WHAT IS EXPECTED » The response should contain only those lines of the entries below that include the string "assets".

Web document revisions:
========================================
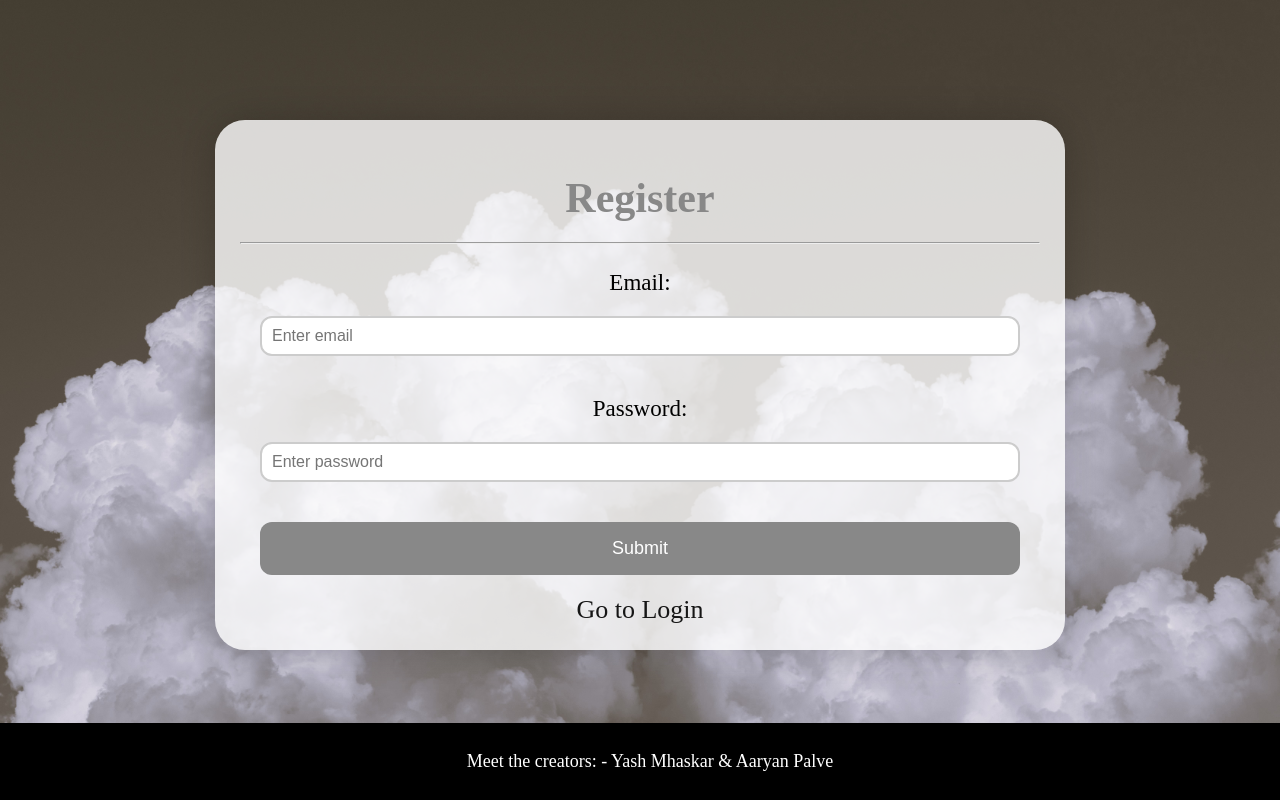
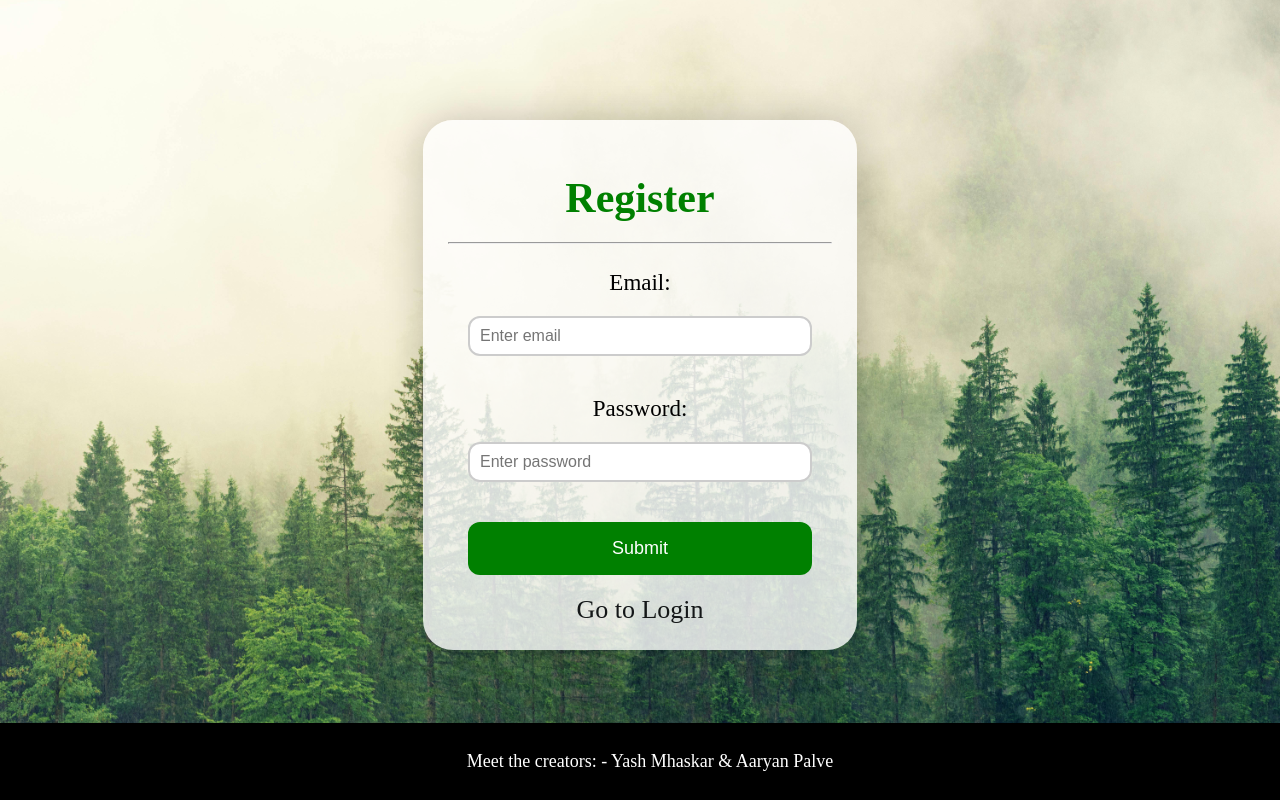
Before and after one commit to Myash21/Agri-mate.github.io, a Flask app: page /register_rain in a window 1280 px wide. Run offline with Flask 3, Linux system fonts and the light colour scheme; parts of the project's set-up code (start-up, migrations or seed data) failed here and were passed over.

Commit message:
Login UI updated

```diff
--- a/Rainfall-Prediction/templates/register.html
+++ b/Rainfall-Prediction/templates/register.html
@@ -6,10 +6,9 @@
   <meta name="viewport" content="width=device-width, initial-scale=1">
   <style>
     body {
-        background-image: url("static/images/bg3.jpg");
+        background-image: url("static/style/images/bg2.jpg");
         background-size: cover;
         background-position: center;
-        filter: grayscale(100%);
         margin: 0;
         padding: 0;
         overflow: hidden;
@@ -32,12 +31,12 @@
         box-shadow: 0 0 40px rgba(0, 0, 0, 0.2); /* Increased box shadow */
         text-align: center;
         max-width: 800px; /* Increased max-width for wider form */
-        width: 70%; /* Set width to 80% for responsiveness */
+        width: 30%; /* Set width to 80% for responsiveness */
         margin-bottom: 30px; /* Increased margin bottom */
     }
 
     .form-title {
-        color: #3498db;
+        color: green;
         font-size: 42px; /* Decreased font size */
         margin-bottom: 20px; /* Increased margin bottom */
     }
@@ -67,7 +66,7 @@
     button[type="submit"] {
         width: calc(100% - 40px); /* Adjusted width */
         padding: 16px; /* Decreased padding */
-        background-color: #3498db;
+        background-color: green;
         color: #fff;
         border: none;
         border-radius: 12px; /* Increased border radius */
@@ -77,7 +76,7 @@
     }
 
     button[type="submit"]:hover {
-        background-color: #2980b9;
+        background-color: darkgreen;
     }
 
     .btn-register {
```
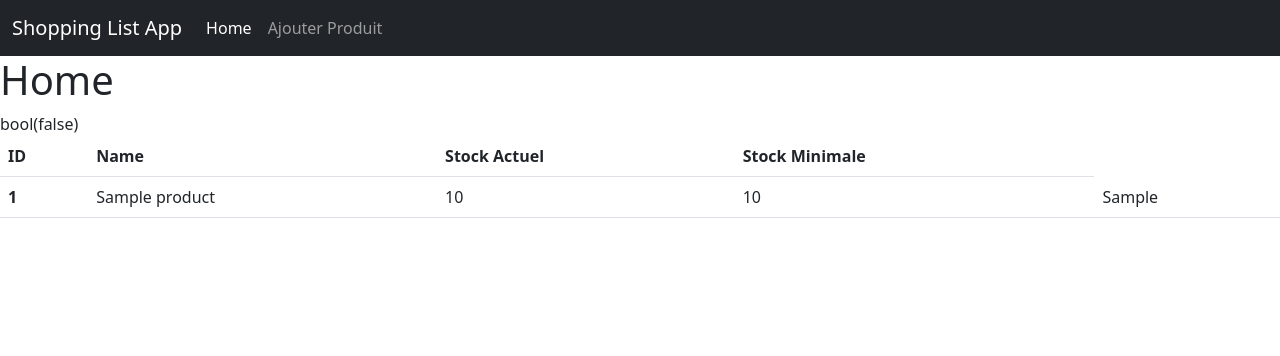
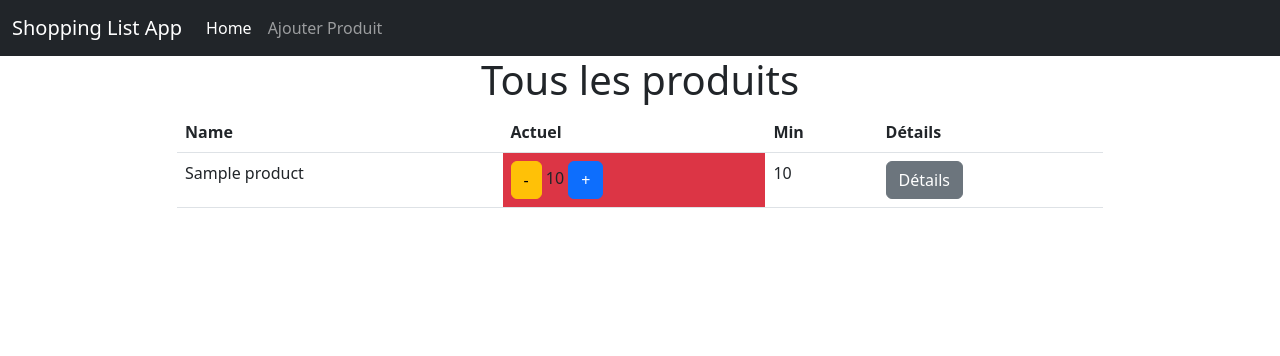
Before and after one commit to UltraViolet33/shopping-list-web, a PHP site: page / in a window 1280 px wide. Shown: the top 356 px of the page. Run offline with PHP 8.4, Linux system fonts and the light colour scheme; tables that the repository leaves empty or names only in its code hold one stand-in row (values such as "Sample post").

Commit message:
display btn products

```diff
--- a/App/Controllers/ProductController.php
+++ b/App/Controllers/ProductController.php
@@ -101,4 +101,8 @@ class ProductController
     {
         return $this->msgErrors;
     }
+
+    private function updateStock()
+    {
+    }
 }
--- a/App/Views/Home/index.php
+++ b/App/Views/Home/index.php
@@ -1,30 +1,49 @@
-<h1>Home</h1>
 <?php
 
 use App\Core\Helpers\Session;
 
 if (!is_null(Session::getMessage())) : ?>
-    <?php var_dump(Session::getMessage()) ?>
     <?php Session::unset('msg'); ?>
 <?php endif; ?>
+<div class="container">
+    <div class="row">
+        <div class="col-12">
+            <h1 class="text-center">Tous les produits</h1>
+        </div>
+    </div>
+    <div class="row justify-content-center">
+        <div class="col-10 col-md-10">
             <table class="table">
                 <thead>
                     <tr>
-            <th scope="col">ID</th>
                         <th scope="col">Name</th>
-            <th scope="col">Stock Actuel</th>
-            <th scope="col">Stock Minimale</th>
+                        <th scope="col">Actuel</th>
+                        <th scope="col">Min</th>
+                        <th scope="col">Détails</th>
                     </tr>
                 </thead>
                 <tbody>
                     <?php foreach ($products as $product) : ?>
+                        <?php
+                        $class = "";
+                        if ($product->stock_actual <= $product->stock_min) {
+                            $class = "bg-danger";
+                        }
+                        ?>
                         <tr>
-                <th scope="row"><?= $product->id_products ?></th>
                             <td><?= $product->name ?></td>
-                <td><?= $product->stock_actual ?></td>
+                            <td class='<?= $class ?>'><button type="button" class="btn btn-warning">-</button>
+                                <?= $product->stock_actual  ?>
+                                <button type="button" class="btn btn-primary">+</button>
+                            </td>
                             <td><?= $product->stock_min ?></td>
-                <td><?= $product->recurrent ?></td>
+                            <td><button type="button" class="btn btn-secondary">Détails</button></td>
                         </tr>
                     <?php endforeach; ?>
                 </tbody>
             </table>
+        </div>
+    </div>
+</div>
+
+<script src="assets/js/updateStock.js"></script>
--- a/public/index.php
+++ b/public/index.php
@@ -6,14 +6,13 @@ require "../App/Core/config.php";
 use App\Core\App;
 use App\Router\Router;
 
-
-
 $router = new Router();
 $router->get('/', ['App\Controllers\HomeController', 'index']);
 
 // Products
 $router->get('/product/create', ['App\Controllers\ProductController', 'create']);
 $router->post('/product/create', ['App\Controllers\ProductController', 'create']);
+$router->post("/product/updatestock", ['App\Controllers\ProductController', 'updateStock']);
 
 (new App($router, ['method' => $_SERVER['REQUEST_METHOD'], 'uri'=>$_SERVER['REQUEST_URI']]))->run();
 
```
Also changed, not shown: App/Router/Router.php (line endings or trailing spaces), public/assets/js/updateStock.js (added). Lines whose indentation alone changed are shown as unchanged.
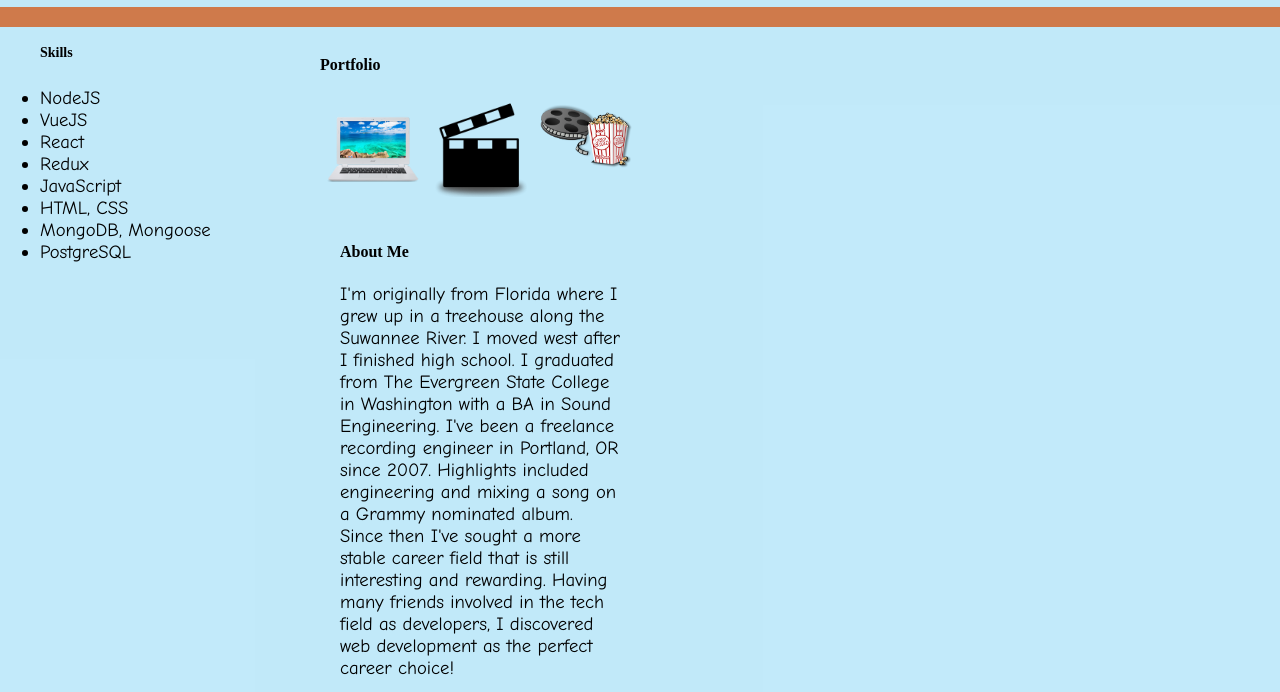
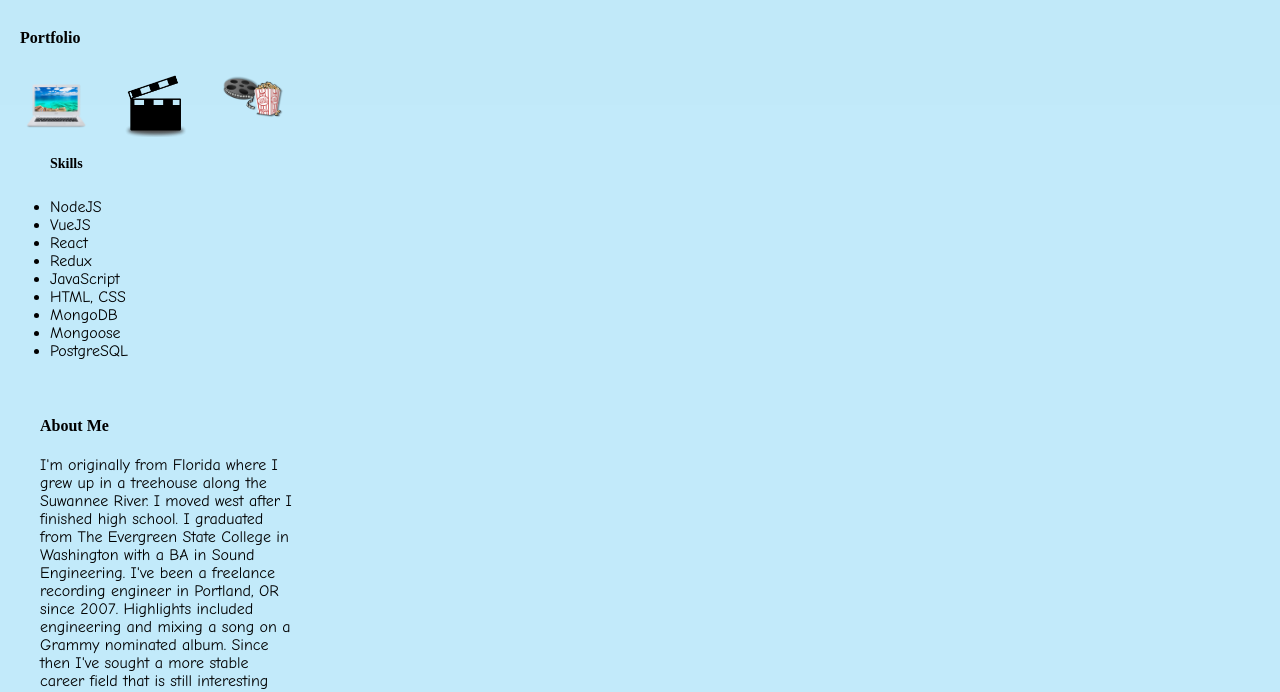
Before and after one commit to soundparticle/antreo-portfolio, a website: page App/index.html in a window 1280 px wide. Shown: the part 150-842 px from the top of the page. Drawn offline with Linux system fonts and the light colour scheme.

Commit message:
skills is now in between portfolio and about

```diff
--- a/App/index.html
+++ b/App/index.html
@@ -19,6 +19,26 @@
 
     <div class="page-container">
 
+
+      <main>
+        <section id="portfolio">
+          <div >
+            <h4>Portfolio</h4>
+            <section id="images">
+              <a href="https://github.com/team-denim">
+                <img src="./assets/laptop.png" alt="open laptop">
+              </a>
+              <a href="https://github.com/soundparticle/ripe-banana">
+                <img src="./assets/film-take.png" alt="movie clapperboard">
+              </a>
+              <a href="https://github.com/Markalope/search-all-the-things">
+                <img src="./assets/popcorn-film.png" alt="popcorn and movie">
+              </a>
+              <!-- <img src="./assets/old-bike-sketch.png" alt="bike"> -->
+            </section>
+          </div>
+        </section>
+
         <aside>
             <nav>
               <h3 id="skills">Skills</h3>
@@ -30,31 +50,12 @@
                 <li>Redux</li>
                 <li>JavaScript</li>
                 <li>HTML, CSS</li>
-            <li>MongoDB, Mongoose</li>
+                <li>MongoDB</li>
+                <li>Mongoose</li>
                 <li>PostgreSQL</li>
               </ul>
             </nav>
           </aside>
-
-      <main>
-        <section id="portfolio">
-          <div >
-            <h4>Portfolio</h4>
-              <container >
-                <a href="https://github.com/team-denim">
-                  <img src="./assets/laptop.png" alt="open laptop">
-                </a>
-                <a href="https://github.com/soundparticle/ripe-banana">
-                  <img src="./assets/film-take.png" alt="movie clapperboard">
-                </a>
-                <a href="https://github.com/Markalope/search-all-the-things">
-                  <img src="./assets/popcorn-film.png" alt="popcorn and movie">
-                </a>
-                <!-- <img src="./assets/old-bike-sketch.png" alt="bike"> -->
-              </container>
-          </div>
-        </section>
-
         <section id="about">
           <div>
             <h4>About Me</h4>
--- a/App/main.css
+++ b/App/main.css
@@ -11,7 +11,7 @@ h1, h2, h3, h4 {
 }
 
 h1 {
-  font-size: 4em;
+  font-size: 40px;
   margin-top: 0;
   margin-bottom: 10px;
   // line-height: 8px;
@@ -25,12 +25,12 @@ h2, h3 {
 
 p {
   font-family: Comic Sans MS, "Palatino Linotype", "Book Antiqua", Palatino, serif;
-  font-size: 14pt;
+  font-size: 12pt;
 }
 
 li {
   font-family: Comic Sans MS, "Palatino Linotype", "Book Antiqua", Palatino, serif;
-  font-size: 14pt;
+  font-size: 12pt;
 }
 
 html, body {
@@ -49,20 +49,20 @@ h3 {
   height: 100vh;
   max-height: 100vh;
   display: grid;
- overflow: hidden;
+ overflow-x: hidden;
 
-  grid-template-columns: repeat(4, 1fr);
+  grid-template-columns: 1fr 3fr;
   grid-template-rows: min-content auto auto min-content;
-  grid-template-areas: "header header header header"
-                      "content content content content"
-                      "content content content content"
-                      "content footer footer footer";
+  grid-template-areas: "header  header"
+                      "content  content"
+                      "footer  footer";
 }
 
 h4 {
 
   display: flex;
   flex-direction: column;
+  // padding: 4px;
   // text-align: center;
   // display: inline;
 }
@@ -97,16 +97,29 @@ aside {
   padding-left: 40px;
 }
 
+#images {
+  // display: flex;
+  flex-direction: row;
+  justify-content: space-evenly;
+
+}
+
 img {
-  float: left;
-  // flex-direction: right;
+  float: left;;
   width: 33.33%;
   padding: 5px;
-  display: flex;
-  max-width: 400px;
+  padding-right: 30px;
+  max-width: 500px;
   max-height: auto;
 }
 
+
 #about {
   padding: 20px;
+  // justify-content: center;
 }
+
+div {
+  padding-right: 10px;
+  padding-left: 10px;
+}
```
Lines whose indentation alone changed are shown as unchanged.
========================================
EXERCISE RESPONSE »
+<script src="assets/js/updateStock.js"></script>
Also changed, not shown: App/Router/Router.php (line endings or trailing spaces), public/assets/js/updateStock.js (added). Lines whose indentation alone changed are shown as unchanged.
+                <img src="./assets/laptop.png" alt="open laptop">
+                <img src="./assets/film-take.png" alt="movie clapperboard">
+                <img src="./assets/popcorn-film.png" alt="popcorn and movie">
+              <!-- <img src="./assets/old-bike-sketch.png" alt="bike"> -->
-                  <img src="./assets/laptop.png" alt="open laptop">
-                  <img src="./assets/film-take.png" alt="movie clapperboard">
-                  <img src="./assets/popcorn-film.png" alt="popcorn and movie">
-                <!-- <img src="./assets/old-bike-sketch.png" alt="bike"> -->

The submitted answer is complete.